#### YOUR TASK
A full, exact copy of the listing is needed, with images omitted.

--- RECORDS FOR THE EXERCISE Enclosed Below ---

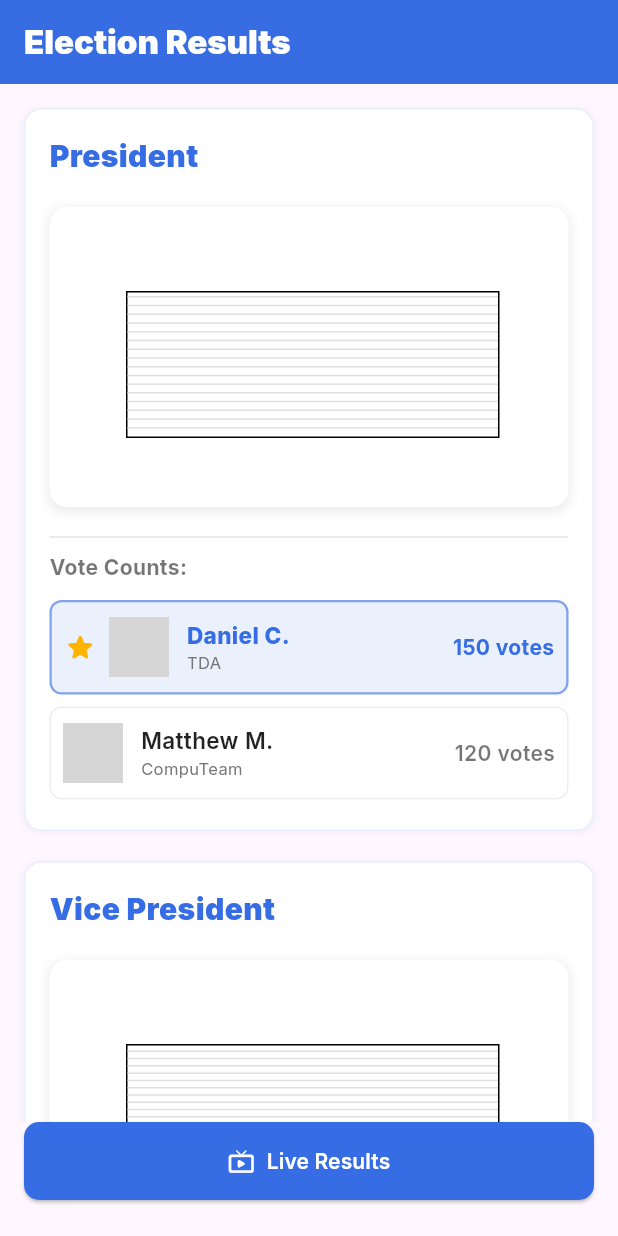
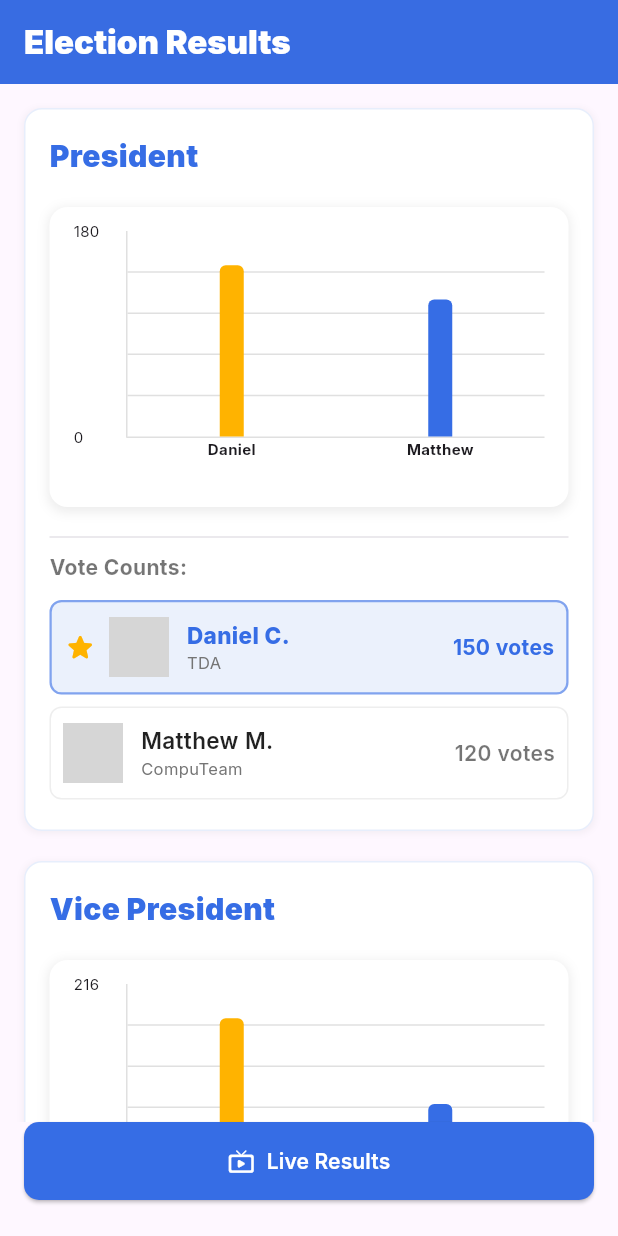
Before and after one commit to rv-vr/eleksyon, a Flutter app: the VotingResultsPage screen opened directly, on a phone screen of 412 x 824 dp. Run offline on Flutter 3.47's test engine with Material 3 defaults, Android fonts, the light colour scheme and no system bars; drawn by our look-alikes of fl_chart; our stand-ins replace file_picker, google_fonts; grey boxes are pictures that could not be loaded.

Commit message:
refactor: Simplify bar chart data creation and improve tooltip functionality

```diff
--- a/lib/features/results/voting_results.dart
+++ b/lib/features/results/voting_results.dart
@@ -34,125 +34,102 @@ class _VotingResultsPageState extends State<VotingResultsPage> {
 
   // Helper function to create chart data for fl_chart
   BarChartData _createBarChartData(List<CandidateResult> data, String? winnerId) {
-    final List<BarChartGroupData> barGroups = [];
-    double maxY = 0;
-    for (int i = 0; i < data.length; i++) {
-      final candidate = data[i];
-      if (candidate.voteCount > maxY) {
-        maxY = candidate.voteCount.toDouble();
-      }
-      barGroups.add(
-        BarChartGroupData(
-          x: i,
-          barRods: [
-            BarChartRodData(
-              toY: candidate.voteCount.toDouble(),
-              color: candidate.id == winnerId ? Colors.amber.shade600 : Constants.primaryColor,
-              width: 16, // Adjust bar width
-              borderRadius: const BorderRadius.only(
-                topLeft: Radius.circular(4),
-                topRight: Radius.circular(4),
-              ),
-            ),
-          ],
-          showingTooltipIndicators: [0], // Show tooltip for the first rod
-        ),
+    // 1) Compute maxY with 20% padding
+    double maxY = data.fold<double>(
+        0, (prev, c) => c.voteCount.toDouble().clamp(prev, double.infinity));
+    maxY = (maxY <= 0 ? 10 : maxY) * 1.2;
+
+    // 2) Build one BarChartGroupData per candidate
+    final barGroups = data.asMap().entries.map((e) {
+      final idx = e.key;
+      final c = e.value;
+      return BarChartGroupData(
+        x: idx,
+        barRods: [
+          BarChartRodData(
+            toY: c.voteCount.toDouble(),
+            color: c.id == winnerId
+                ? Colors.amber.shade600
+                : Constants.primaryColor,
+            width: 16,
+            borderRadius: const BorderRadius.vertical(top: Radius.circular(4)),
+          )
+        ],
       );
-    }
-    // Add a little padding to the top of the Y-axis
-    maxY = maxY == 0 ? 10 : maxY + (maxY * 0.1);
-
+    }).toList();
 
     return BarChartData(
       alignment: BarChartAlignment.spaceAround,
       maxY: maxY,
-      barTouchData: BarTouchData(
-        enabled: true, // Enable touch interactions
-        touchTooltipData: BarTouchTooltipData(
-          tooltipPadding: const EdgeInsets.all(8),
-          tooltipMargin: 8,
-          getTooltipItem: (group, groupIndex, rod, rodIndex) {
-            final candidate = data[group.x.toInt()];
-            return BarTooltipItem(
-              '${candidate.name}\n',
-              GoogleFonts.inter(color: Colors.white, fontWeight: FontWeight.bold, fontSize: 12),
-              children: <TextSpan>[
-                TextSpan(
-                  text: '${rod.toY.toInt()} votes',
-                  style: GoogleFonts.inter(color: Colors.white, fontSize: 11, fontWeight: FontWeight.w500),
-                ),
-              ],
-            );
-          },
-        ),
-      ),
+      barGroups: barGroups,
+
+      // 3) Titles on bottom and left
       titlesData: FlTitlesData(
-        show: true,
         bottomTitles: AxisTitles(
           sideTitles: SideTitles(
             showTitles: true,
-            reservedSize: 30, // Space for bottom titles
-            getTitlesWidget: (double value, TitleMeta meta) {
-              final index = value.toInt();
-              if (index >= 0 && index < data.length) {
-                return Padding(
-                  padding: const EdgeInsets.only(top: 6.0),
-                  child: Text(
-                    data[index].name.split(' ').first, // Show first name
-                    style: GoogleFonts.inter(color: Colors.black54, fontWeight: FontWeight.w600, fontSize: 10),
-                  ),
-                );
-              }
-              return const Text('');
+            getTitlesWidget: (value, meta) {
+              final i = value.toInt();
+              if (i < 0 || i >= data.length) return const SizedBox();
+              return Text(
+                data[i].name.split(' ').first,
+                style: const TextStyle(
+                    fontSize: 10, fontWeight: FontWeight.bold),
+              );
             },
+            reservedSize: 30,
           ),
         ),
         leftTitles: AxisTitles(
           sideTitles: SideTitles(
             showTitles: true,
-            reservedSize: 35, // Space for left titles
             getTitlesWidget: (value, meta) {
-              return const Text(''); // Hide left titles
+              // only label multiples of maxY/5
+              final step = (maxY / 5).ceil();
+              if (value % step != 0.0 && value != maxY && value != 0.0) {
+                return const SizedBox();
+              }
+              return Text(
+                value.toInt().toString(),
+                style: const TextStyle(fontSize: 10),
+              );
             },
+            reservedSize: 35,
           ),
         ),
-        topTitles: AxisTitles(
-          sideTitles: SideTitles(
-            showTitles: true,
-            reservedSize: 40, // Space for top titles
-            getTitlesWidget: (value, meta) {
-              return const Text(''); // Hide top titles
-            },
-          ),
-        ),
-        rightTitles: AxisTitles(
-          sideTitles: SideTitles(
-            showTitles: true,
-            reservedSize: 30, // Space for right titles
-            getTitlesWidget: (value, meta) {
-              return const Text(''); // Hide right titles
-            },
-          ),
+        rightTitles: const AxisTitles(),
+        topTitles: const AxisTitles(),
+      ),
+
+      // 4) Simple grid & border
+      gridData: FlGridData(
+        show: true,
+        drawVerticalLine: false,
+        horizontalInterval: (maxY / 5),
+        getDrawingHorizontalLine: (_) =>
+            FlLine(color: Colors.grey.shade300, strokeWidth: 1),
+      ),
+      borderData: FlBorderData(
+        show: true,
+        border: Border(
+          bottom: BorderSide(color: Colors.grey.shade300),
+          left: BorderSide(color: Colors.grey.shade300),
         ),
       ),
-      gridData: FlGridData(
-        show: true,
-        drawVerticalLine: true,
-        drawHorizontalLine: true,
-        verticalInterval: 1,
-        horizontalInterval: 10,
-        getDrawingHorizontalLine: (value) {
-          return FlLine(
-            color: Colors.grey.shade300,
-            strokeWidth: 1,
-          );
-        },
-        getDrawingVerticalLine: (value) {
-          return FlLine(
-            color: Colors.grey.shade300,
-            strokeWidth: 1,
-          );
-        },
+
+      // 5) Enable tooltips with default styling
+      barTouchData: BarTouchData(
+        enabled: true,
+        touchTooltipData: BarTouchTooltipData(
+          getTooltipItem:
+              (group, groupIndex, rod, rodIndex) {
+            final c = data[group.x.toInt()];
+            return BarTooltipItem(
+              '${c.name}\n${c.voteCount} votes',
+              const TextStyle(color: Colors.white),
+            );
+          },
+        ),
       ),
     );
   }
```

--- End of Enclosed RECORDS FOR THE EXERCISE ---

#### TASK SOLUTION
Before and after one commit to rv-vr/eleksyon, a Flutter app: the VotingResultsPage screen opened directly, on a phone screen of 412 x 824 dp. Run offline on Flutter 3.47's test engine with Material 3 defaults, Android fonts, the light colour scheme and no system bars; drawn by our look-alikes of fl_chart; our stand-ins replace file_picker, google_fonts; grey boxes are pictures that could not be loaded.

Commit message:
refactor: Simplify bar chart data creation and improve tooltip functionality

```diff
--- a/lib/features/results/voting_results.dart
+++ b/lib/features/results/voting_results.dart
@@ -34,125 +34,102 @@ class _VotingResultsPageState extends State<VotingResultsPage> {
 
   // Helper function to create chart data for fl_chart
   BarChartData _createBarChartData(List<CandidateResult> data, String? winnerId) {
-    final List<BarChartGroupData> barGroups = [];
-    double maxY = 0;
-    for (int i = 0; i < data.length; i++) {
-      final candidate = data[i];
-      if (candidate.voteCount > maxY) {
-        maxY = candidate.voteCount.toDouble();
-      }
-      barGroups.add(
-        BarChartGroupData(
-          x: i,
-          barRods: [
-            BarChartRodData(
-              toY: candidate.voteCount.toDouble(),
-              color: candidate.id == winnerId ? Colors.amber.shade600 : Constants.primaryColor,
-              width: 16, // Adjust bar width
-              borderRadius: const BorderRadius.only(
-                topLeft: Radius.circular(4),
-                topRight: Radius.circular(4),
-              ),
-            ),
-          ],
-          showingTooltipIndicators: [0], // Show tooltip for the first rod
-        ),
+    // 1) Compute maxY with 20% padding
+    double maxY = data.fold<double>(
+        0, (prev, c) => c.voteCount.toDouble().clamp(prev, double.infinity));
+    maxY = (maxY <= 0 ? 10 : maxY) * 1.2;
+
+    // 2) Build one BarChartGroupData per candidate
+    final barGroups = data.asMap().entries.map((e) {
+      final idx = e.key;
+      final c = e.value;
+      return BarChartGroupData(
+        x: idx,
+        barRods: [
+          BarChartRodData(
+            toY: c.voteCount.toDouble(),
+            color: c.id == winnerId
+                ? Colors.amber.shade600
+                : Constants.primaryColor,
+            width: 16,
+            borderRadius: const BorderRadius.vertical(top: Radius.circular(4)),
+          )
+        ],
       );
-    }
-    // Add a little padding to the top of the Y-axis
-    maxY = maxY == 0 ? 10 : maxY + (maxY * 0.1);
-
+    }).toList();
 
     return BarChartData(
       alignment: BarChartAlignment.spaceAround,
       maxY: maxY,
-      barTouchData: BarTouchData(
-        enabled: true, // Enable touch interactions
-        touchTooltipData: BarTouchTooltipData(
-          tooltipPadding: const EdgeInsets.all(8),
-          tooltipMargin: 8,
-          getTooltipItem: (group, groupIndex, rod, rodIndex) {
-            final candidate = data[group.x.toInt()];
-            return BarTooltipItem(
-              '${candidate.name}\n',
-              GoogleFonts.inter(color: Colors.white, fontWeight: FontWeight.bold, fontSize: 12),
-              children: <TextSpan>[
-                TextSpan(
-                  text: '${rod.toY.toInt()} votes',
-                  style: GoogleFonts.inter(color: Colors.white, fontSize: 11, fontWeight: FontWeight.w500),
-                ),
-              ],
-            );
-          },
-        ),
-      ),
+      barGroups: barGroups,
+
+      // 3) Titles on bottom and left
       titlesData: FlTitlesData(
-        show: true,
         bottomTitles: AxisTitles(
           sideTitles: SideTitles(
             showTitles: true,
-            reservedSize: 30, // Space for bottom titles
-            getTitlesWidget: (double value, TitleMeta meta) {
-              final index = value.toInt();
-              if (index >= 0 && index < data.length) {
-                return Padding(
-                  padding: const EdgeInsets.only(top: 6.0),
-                  child: Text(
-                    data[index].name.split(' ').first, // Show first name
-                    style: GoogleFonts.inter(color: Colors.black54, fontWeight: FontWeight.w600, fontSize: 10),
-                  ),
-                );
-              }
-              return const Text('');
+            getTitlesWidget: (value, meta) {
+              final i = value.toInt();
+              if (i < 0 || i >= data.length) return const SizedBox();
+              return Text(
+                data[i].name.split(' ').first,
+                style: const TextStyle(
+                    fontSize: 10, fontWeight: FontWeight.bold),
+              );
             },
+            reservedSize: 30,
           ),
         ),
         leftTitles: AxisTitles(
           sideTitles: SideTitles(
             showTitles: true,
-            reservedSize: 35, // Space for left titles
             getTitlesWidget: (value, meta) {
-              return const Text(''); // Hide left titles
+              // only label multiples of maxY/5
+              final step = (maxY / 5).ceil();
+              if (value % step != 0.0 && value != maxY && value != 0.0) {
+                return const SizedBox();
+              }
+              return Text(
+                value.toInt().toString(),
+                style: const TextStyle(fontSize: 10),
+              );
             },
+            reservedSize: 35,
           ),
         ),
-        topTitles: AxisTitles(
-          sideTitles: SideTitles(
-            showTitles: true,
-            reservedSize: 40, // Space for top titles
-            getTitlesWidget: (value, meta) {
-              return const Text(''); // Hide top titles
-            },
-          ),
-        ),
-        rightTitles: AxisTitles(
-          sideTitles: SideTitles(
-            showTitles: true,
-            reservedSize: 30, // Space for right titles
-            getTitlesWidget: (value, meta) {
-              return const Text(''); // Hide right titles
-            },
-          ),
+        rightTitles: const AxisTitles(),
+        topTitles: const AxisTitles(),
+      ),
+
+      // 4) Simple grid & border
+      gridData: FlGridData(
+        show: true,
+        drawVerticalLine: false,
+        horizontalInterval: (maxY / 5),
+        getDrawingHorizontalLine: (_) =>
+            FlLine(color: Colors.grey.shade300, strokeWidth: 1),
+      ),
+      borderData: FlBorderData(
+        show: true,
+        border: Border(
+          bottom: BorderSide(color: Colors.grey.shade300),
+          left: BorderSide(color: Colors.grey.shade300),
         ),
       ),
-      gridData: FlGridData(
-        show: true,
-        drawVerticalLine: true,
-        drawHorizontalLine: true,
-        verticalInterval: 1,
-        horizontalInterval: 10,
-        getDrawingHorizontalLine: (value) {
-          return FlLine(
-            color: Colors.grey.shade300,
-            strokeWidth: 1,
-          );
-        },
-        getDrawingVerticalLine: (value) {
-          return FlLine(
-            color: Colors.grey.shade300,
-            strokeWidth: 1,
-          );
-        },
+
+      // 5) Enable tooltips with default styling
+      barTouchData: BarTouchData(
+        enabled: true,
+        touchTooltipData: BarTouchTooltipData(
+          getTooltipItem:
+              (group, groupIndex, rod, rodIndex) {
+            final c = data[group.x.toInt()];
+            return BarTooltipItem(
+              '${c.name}\n${c.voteCount} votes',
+              const TextStyle(color: Colors.white),
+            );
+          },
+        ),
       ),
     );
   }
```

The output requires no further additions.